Front-end code change data

---------------

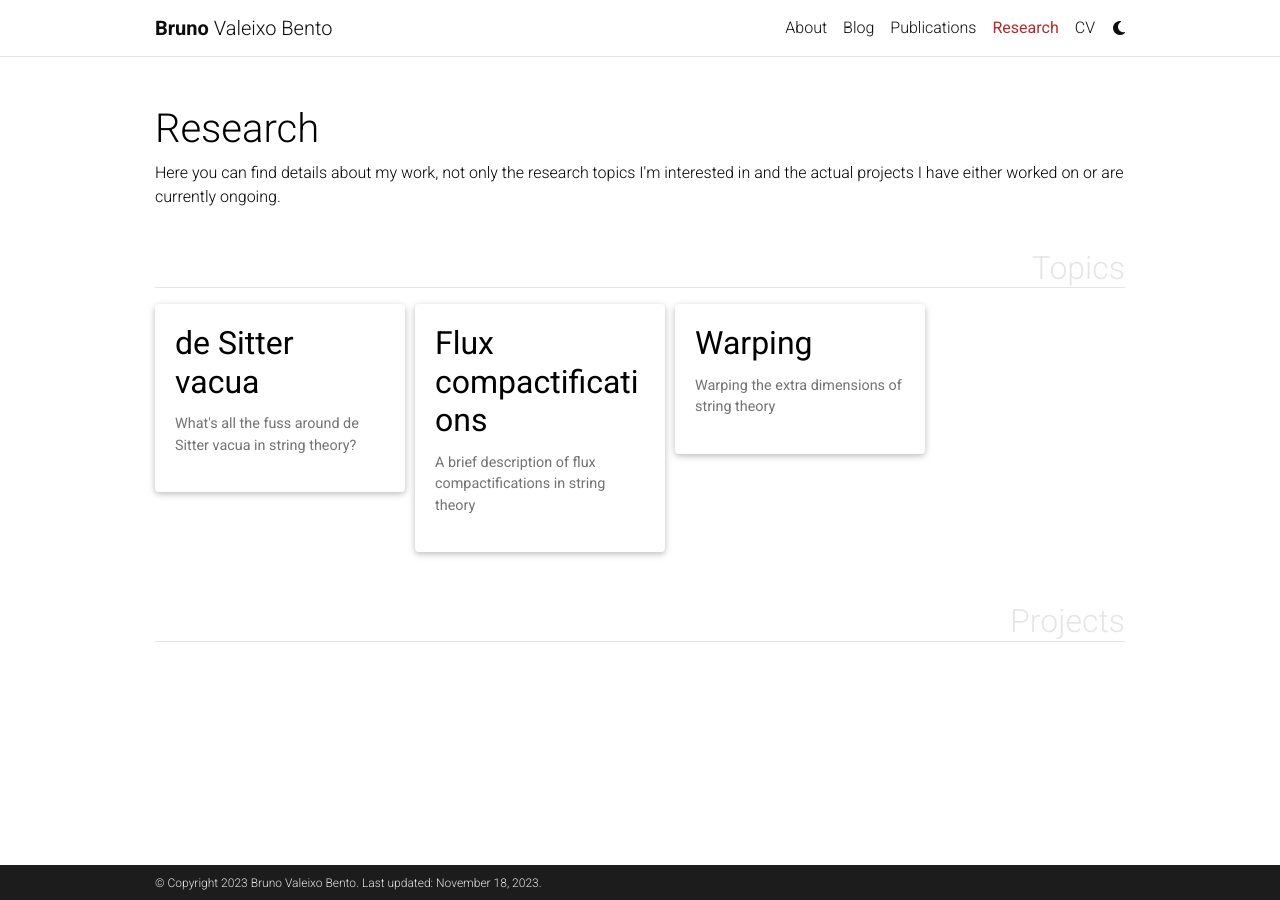
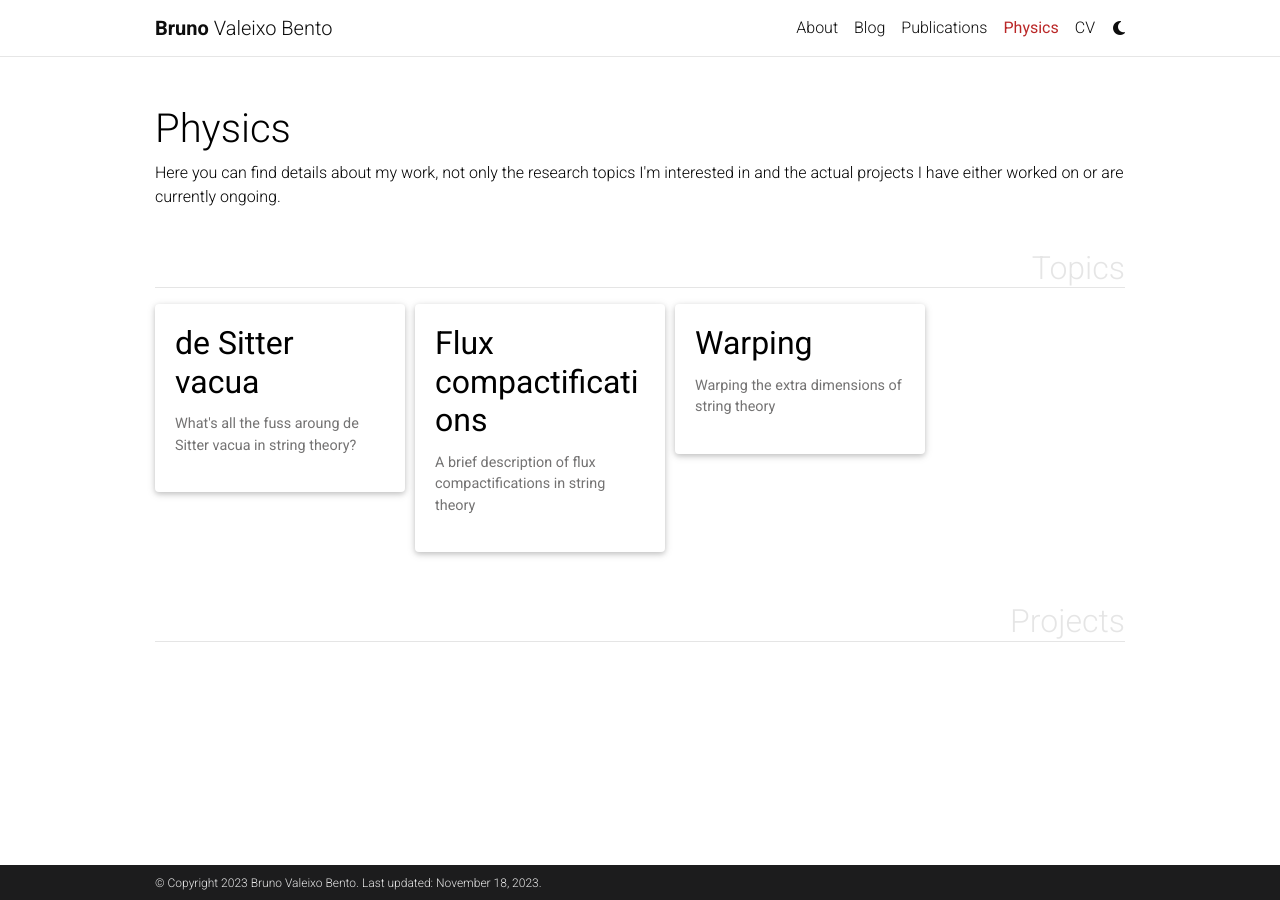
Before and after one commit to bruno-valeixo-bento/bruno-valeixo-bento.github.io, a Jekyll site: the page built from _pages/projects.md, in a window 1280 px wide. Built offline with Jekyll 4.4.1, drawn with Linux system fonts in a browser that asks for light colours; full-size pictures stand in for the smaller copies a plugin makes; comment, search, counter and statistics services are not loaded; a style sheet for code colours, icons or effects is not loaded.

```diff
--- a/_config.yml
+++ b/_config.yml
@@ -45,7 +45,7 @@ repo_trophies:
 # will use title and url fields
 # Take a look to https://github.com/jekyll/jekyll-feed for more customization
 
-rss_icon: false
+rss_icon: true
 
 # -----------------------------------------------------------------------------
 # Layout
@@ -107,8 +107,8 @@ discord_id: # your discord id (18-digit unique numerical identifier)
 zotero_username: # your zotero username
 wechat_qr: # filename of your wechat qr-code saved as an image (e.g., wechat-qr.png if saved to assets/img/wechat-qr.png)
 
-contact_note:
- # You can even add a little note about which of these is the best way to reach you.
+contact_note: >
+  You can even add a little note about which of these is the best way to reach you.
 
 # -----------------------------------------------------------------------------
 # Analytics and search engine verification
--- a/_pages/projects.md
+++ b/_pages/projects.md
@@ -1,6 +1,6 @@
 ---
 layout: page
-title: Research
+title: Physics
 permalink: /projects/
 description: Here you can find details about my work, not only the research topics I'm interested in and the actual projects I have either worked on or are currently ongoing.
 nav: true
--- a/_projects/1_project.md
+++ b/_projects/1_project.md
@@ -1,7 +1,7 @@
 ---
 layout: page
 title: de Sitter vacua
-description: What's all the fuss around de Sitter vacua in string theory?
+description: What's all the fuss aroung de Sitter vacua in string theory?
 img:
 importance: 1
 category: Topics
--- a/_sass/_base.scss
+++ b/_sass/_base.scss
@@ -430,7 +430,7 @@ footer.sticky-bottom {
 
   h1 {
     color: var(--global-theme-color);
-    font-size: 4rem;
+    font-size: 5rem;
   }
 }
 
```
Also changed, not shown: _bibliography/papers.bib (+0 -7 lines).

---------------

▶ **TASK**: Check each line of the data above for the string "little", and copy the ones that have it.

▶ **WRITTEN SOLUTION**:
- # You can even add a little note about which of these is the best way to reach you.
+  You can even add a little note about which of these is the best way to reach you.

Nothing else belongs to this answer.